MEDLIFE staff in Ecuador supported Elena by accompanying her to the appointments and covering all of the related expenses along the way. Cases like Elena’s, where fears are put to rest and discouraging diagnoses disproved, are always what MEDLIFE hopes for. Regardless, MEDLIFE always takes the necessary precautions to ensure that more serious issues do not go unaddressed.
One person’s efforts and generosity resulted in a new home and better quality of life for follow-up patient Julio Mendez Tica. Lisa Pace, a student from the United States, heard Julio's story and how his accident has caused his family immense pain and suffering. Moved by their situation, she set her goal to raise enough money to afford Julio and his family a new home. After 10 days of hard work, the new home is finally complete and ready for Julio’s family to start their new life. See some photos from the project's progression below.
Images of Julio's house before the project show the mold ridden walls, a mangled dirt floor and a deteriorating roof with many holes.

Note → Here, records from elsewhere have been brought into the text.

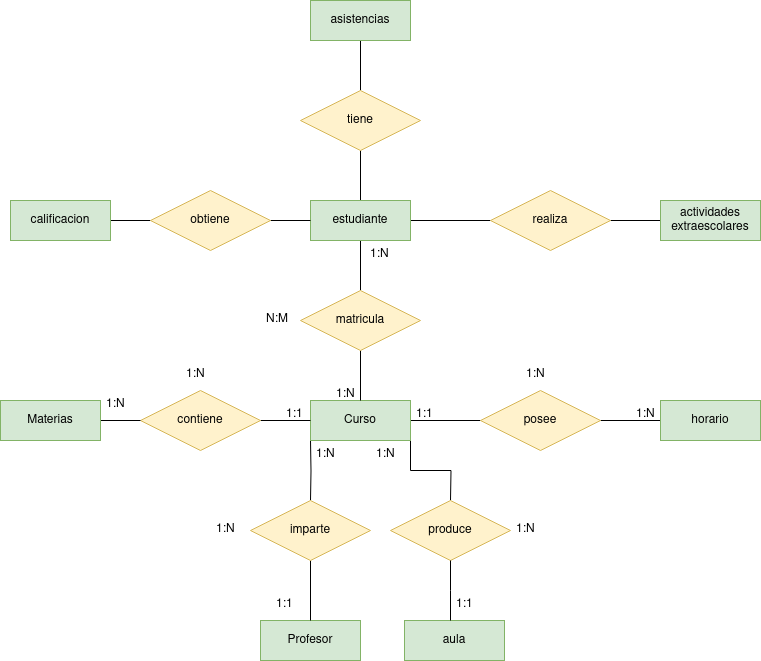
jdrguez/2-Daw keeps this draw.io diagram as Unidad-1/Tareas/Tarea-8/tarea8.drawio.png. Above is the earlier version. Source tidied: cells renumbered, new cells last; positions are measured from the earlier drawing's top-left corner, leaving out a move shared by most shapes.
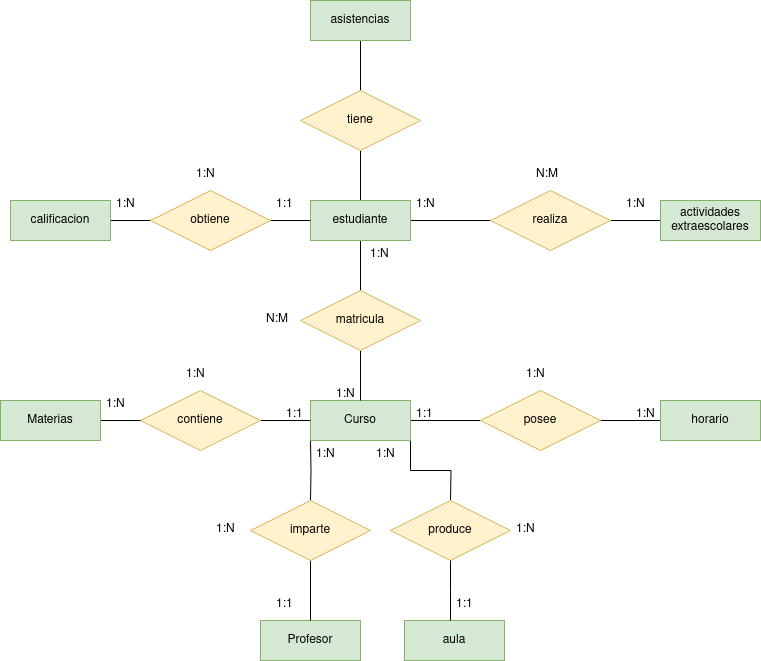
Above is the later version.

Diff of the diagram source:
```diff
@@ -152,5 +152,23 @@
     <mxCell id="49" value="1:N" style="text;strokeColor=none;fillColor=none;spacingLeft=4;spacingRight=4;overflow=hidden;fontSize=12;whiteSpace=wrap;html=1;" parent="1" vertex="1">
       <mxGeometry x="520" y="360" width="40" height="30" as="geometry" />
     </mxCell>
+    <mxCell id="50" value="1:N" style="text;strokeColor=none;fillColor=none;spacingLeft=4;spacingRight=4;overflow=hidden;fontSize=12;whiteSpace=wrap;html=1;" parent="1" vertex="1">
+      <mxGeometry x="110" y="190" width="40" height="30" as="geometry" />
+    </mxCell>
+    <mxCell id="51" value="1:1" style="text;strokeColor=none;fillColor=none;spacingLeft=4;spacingRight=4;overflow=hidden;fontSize=12;whiteSpace=wrap;html=1;" parent="1" vertex="1">
+      <mxGeometry x="270" y="190" width="40" height="30" as="geometry" />
+    </mxCell>
+    <mxCell id="52" value="1:N" style="text;strokeColor=none;fillColor=none;spacingLeft=4;spacingRight=4;overflow=hidden;fontSize=12;whiteSpace=wrap;html=1;" parent="1" vertex="1">
+      <mxGeometry x="190" y="160" width="40" height="30" as="geometry" />
+    </mxCell>
+    <mxCell id="53" value="1:N" style="text;strokeColor=none;fillColor=none;spacingLeft=4;spacingRight=4;overflow=hidden;fontSize=12;whiteSpace=wrap;html=1;" parent="1" vertex="1">
+      <mxGeometry x="410" y="190" width="40" height="30" as="geometry" />
+    </mxCell>
+    <mxCell id="54" value="1:N" style="text;strokeColor=none;fillColor=none;spacingLeft=4;spacingRight=4;overflow=hidden;fontSize=12;whiteSpace=wrap;html=1;" parent="1" vertex="1">
+      <mxGeometry x="620" y="190" width="40" height="30" as="geometry" />
+    </mxCell>
+    <mxCell id="55" value="N:M" style="text;strokeColor=none;fillColor=none;spacingLeft=4;spacingRight=4;overflow=hidden;fontSize=12;whiteSpace=wrap;html=1;" parent="1" vertex="1">
+      <mxGeometry x="530" y="160" width="40" height="30" as="geometry" />
+    </mxCell>
   </root>
 </mxGraphModel>
```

The home was in terrible condition, especially for a large family with many small children like Julio's.
Construction began with tearing the old house's walls down, laying a concrete foundation and rebuilding the house with sturdy materials.
Julio's entire family was part of the process, helping with the construction and working alongside MEDLIFE staff.
After the house was rebuilt, the last step was to fill it with new, clean furniture for Julio's refurbished room. MEDLIFE interns carried dressers up a long flight of stairs up the hill the house sits on.
The new house is complete and decorated for the official inauguration! The bright yellow color represents "alegria"—happiness, and illuminates its surrounding area.
Julio's family gathered together to celebrate the beginning of their new life in a safe and clean environment. After so much hardship and sadness caused by Julio's accident, his family sees a happier future ahead, beginning with a positive home environment.
Julio, his family and MEDLIFE are extremely grateful for Lisa Pace's generosity and devotion to this project. Without her, none of this would have been possible. It is truly amazing the impact one person can make on others' lives.